Allstate Journal

Dow down, U.S. oil nears $47 post-China slide

Stocks are falling Monday after the Shanghai Composite plunged 8.5% and Europe benchmarks got hammered. The U.S. stock market is kicking off the new week on a rocky note as investors react to the biggest one-day stock plunge in mainland China since 2007 and a continued sell off in commodities. Other Asian markets were rattled — Japan’s Nikkei 225 index lost 1% while Hong Kong’s Hang Seng index dropped 3.1%.USA - Business - Dow Jones Sign

Investors were also cautious ahead of the Federal Reserve’s policy meeting later this week. In Europe, Germany’s DAX and the CAC 40 of France were clobbered, plunging 2.6% each. The FTSE of Britain ended down 1.1%. The stock rout in China raises fresh fears that the meltdown in the Chinese stock market — which has been fueled by speculative buying by individual investors with borrowed money — would exacerbate an economic slowdown already occurring in China.

Monday’s sharp sell off follows a warning from a big U.S. hedge fund last week that risks in China are rising due to the massive losses and what impact it would have on the psyche of investors there.

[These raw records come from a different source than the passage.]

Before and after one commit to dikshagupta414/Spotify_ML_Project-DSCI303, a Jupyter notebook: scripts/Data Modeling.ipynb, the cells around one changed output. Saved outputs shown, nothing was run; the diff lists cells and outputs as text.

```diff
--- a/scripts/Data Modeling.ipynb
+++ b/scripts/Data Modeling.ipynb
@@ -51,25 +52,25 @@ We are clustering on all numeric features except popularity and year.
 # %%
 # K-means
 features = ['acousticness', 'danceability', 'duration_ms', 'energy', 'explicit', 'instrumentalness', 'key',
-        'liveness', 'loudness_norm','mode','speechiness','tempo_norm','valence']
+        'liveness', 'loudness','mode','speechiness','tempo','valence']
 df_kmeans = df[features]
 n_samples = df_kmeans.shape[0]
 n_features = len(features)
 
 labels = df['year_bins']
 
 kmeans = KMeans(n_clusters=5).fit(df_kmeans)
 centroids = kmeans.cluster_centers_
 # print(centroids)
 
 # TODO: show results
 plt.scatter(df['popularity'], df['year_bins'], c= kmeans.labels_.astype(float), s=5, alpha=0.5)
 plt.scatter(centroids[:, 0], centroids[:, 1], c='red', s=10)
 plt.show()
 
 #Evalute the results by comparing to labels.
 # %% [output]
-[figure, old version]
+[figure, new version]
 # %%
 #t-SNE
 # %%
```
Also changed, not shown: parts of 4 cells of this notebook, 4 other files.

The massive one-day drop in China comes despite a spate of steps taken by the Chinese government — such as halting trading in impacted companies and short selling, or bets that stocks will go down — to stabilize the market there.

Last week, the broad U.S. stock market fell 2.2% as U.S. investors reacted to a mixed bag of corporate earnings. While nearly three out of four companies in the Standard & Poor’s 500 stock index have topped forecasts, which is better than the long-term “beat” average of 63%, Wall Street punished stocks that failed to meet sales and revenue expectations. A rout in the commodity complex, due in part to fears of slowing growth in China, is also weighing on investor sentiment. A barrel of West Texas Intermediate crude, for example, was again trading below the key $50-per-barrel level in early trading today. U.S.-based crude was off 81 cents, or 1.7%, to $47.80.


February 2018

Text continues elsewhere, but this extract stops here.